ESSA does require states to develop accountability systems and devise strategies for addressing low-performing schools, but how they choose to do so is wholly up to state and local leaders. For instance, Title I, Part A, Sec. 1111 only requires that states “Notify each local educational agency . . . in which any subgroup of students is consistently underperforming” and “ensure such local educational agency provides notification” to schools. How states choose to proceed from there is up to them. The provision goes on to make clear that “Nothing in this Act shall be construed to authorize or permit the Secretary . . . to promulgate any rule or regulation on the development or implementation of the state wide accountability system.” The law makes clear that the Secretary cannot “add new requirements,” “add new criteria,” condition approval of state plans on their willingness to “add” or “delete” elements, or “prescribe numeric long-term goals or measurements of interim progress.”
The White House claims that ESSA “includes initiatives modeled after the Administration’s programs to: Establish or expand access to high-quality, state-funded preschool . . . building from the Administration’s Preschool Development Grants program.” At first blush, that sounds like a pretty significant expansion of the federal reach.
In fact, the preschool provision only codifies an existing program at its existing funding level. Title IX, Part B, Sec. 9212 specifies that preschool development grants will merely help states “develop, update, or implement a strategic plan that facilitates collaboration and coordination” of early childhood programs. There are no funds for extending federally-funded preschool provision. Moreover, the same section also makes clear that “nothing in this section shall be construed to authorize . . . any criterion for grants” relating to “early learning and development guidelines, standards, or specific assessments"; “specific measures or indicators of quality early learning and care"; “curriculum, programs of instruction, or instructional content"; “teacher and staff qualifications and salaries"; “class sizes and ratios of children to instructional staff"; “the scope of programs, including length of program day and length of program year"; and “any aspect or parameter of a teacher, principal, other school leader, or staff evaluation system.” The fact that the administration is bragging about being allowed to fund state “strategic planning” processes for preschool mostly serves to highlight how little it won.
Are things really this cut-and-dried? Of course not. The law runs 1,000+ pages and includes lots of throat-clearing designed to fudge differences and patch over disagreements. This creates a host of opportunities for bureaucratic mischief. (As Bowdoin prof Andy Rudalevige has observed, this is why crafty legislating can yield troubling legislation). Ultimately, what ESSA means in practice will depend on how it’s implemented. At this point, though, those hoping for a more modest federal role are in strong shape, while the White House’s spinmeisters are busy scrambling to spin straw into gold.

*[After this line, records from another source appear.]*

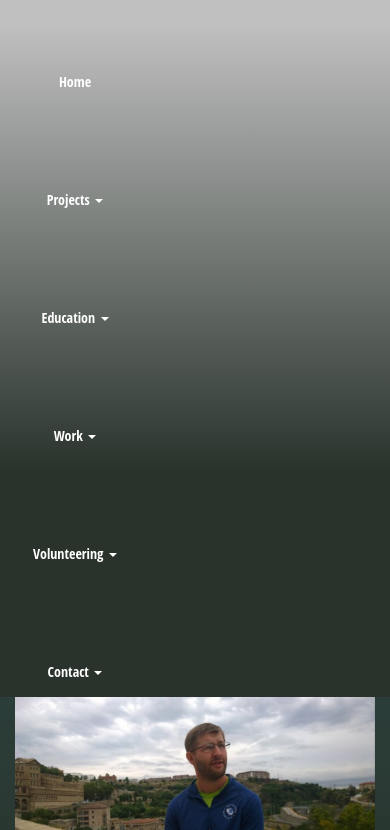
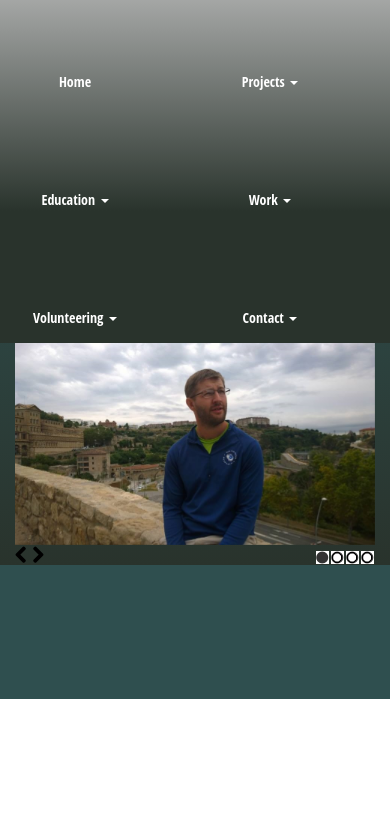
Before and after one commit to DanielKM/danielkm.github.io, a plain HTML site: page index.html in a window 390 px wide. Shown: the part 145-975 px from the top of the page. After the commit the page ends 844 px from the top, so only its background shows below. Drawn offline with nearby package versions, Linux system fonts and the light colour scheme.

Commit message:
Update index.html

```diff
--- a/index.html
+++ b/index.html
@@ -17,12 +17,12 @@
 				<div class="col-lg-5 col-md-12 col-sm-12 col-12">
 				<h1 class="lower">Daniel Marshall's Portfolio</h1>
 				</div>
-				<div class="col-lg-1 col-md-2 col-sm-4 col-12">
+				<div class="col-lg-1 col-md-2 col-sm-4 col-xs-6 col-6">
 					<a href="https://danielkm.github.io/"><div class="dropdown">
 						<button class="menubtn" type="button">Home</button>
 					</div></a>
 				</div>
-				<div class="col-lg-1 col-md-2 col-sm-4 col-12">
+				<div class="col-lg-1 col-md-2 col-sm-4 col-xs-6 col-6">
 					<div class="dropdown">
 						<button class="menubtn" type="button" data-toggle="dropdown">Projects
 						<span class="caret"></span></button>
@@ -35,7 +35,7 @@
 						</ul>
 					</div>
 				</div>
-				<div class="col-lg-1 col-md-2 col-sm-4 col-12">
+				<div class="col-lg-1 col-md-2 col-sm-4 col-xs-6 col-6">
 					<div class="dropdown">
 						<button class="menubtn" type="button" data-toggle="dropdown">Education
 						<span class="caret"></span></button>
@@ -45,7 +45,7 @@
 						</ul>
 					</div>
 				</div>
-				<div class="col-lg-1 col-md-2 col-sm-4 col-12">
+				<div class="col-lg-1 col-md-2 col-sm-4 col-xs-6 col-6">
 					<div class="dropdown">
 						<button class="menubtn" type="button" data-toggle="dropdown">Work
 						<span class="caret"></span></button>
@@ -57,7 +57,7 @@
 						</ul>
 					</div>
 				</div>
-				<div class="col-lg-1 col-md-2 col-sm-4 col-12">
+				<div class="col-lg-1 col-md-2 col-sm-4 col-xs-6 col-6">
 					<div class="dropdown">
 						<button class="menubtn" type="button" data-toggle="dropdown">Volunteering
 						<span class="caret"></span></button>
@@ -67,7 +67,7 @@
 						</ul>
 					</div>
 				</div>
-				<div class="col-lg-1 col-md-2 col-sm-4 col-12">
+				<div class="col-lg-1 col-md-2 col-sm-4 col-xs-6 col-6">
 					<div class="dropdown">
 						<button class="menubtn" type="button" data-toggle="dropdown">Contact
 						<span class="caret"></span></button>
```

The opinions expressed in Rick Hess Straight Up are strictly those of the author(s) and do not reflect the opinions or endorsement of Editorial Projects in Education, or any of its publications.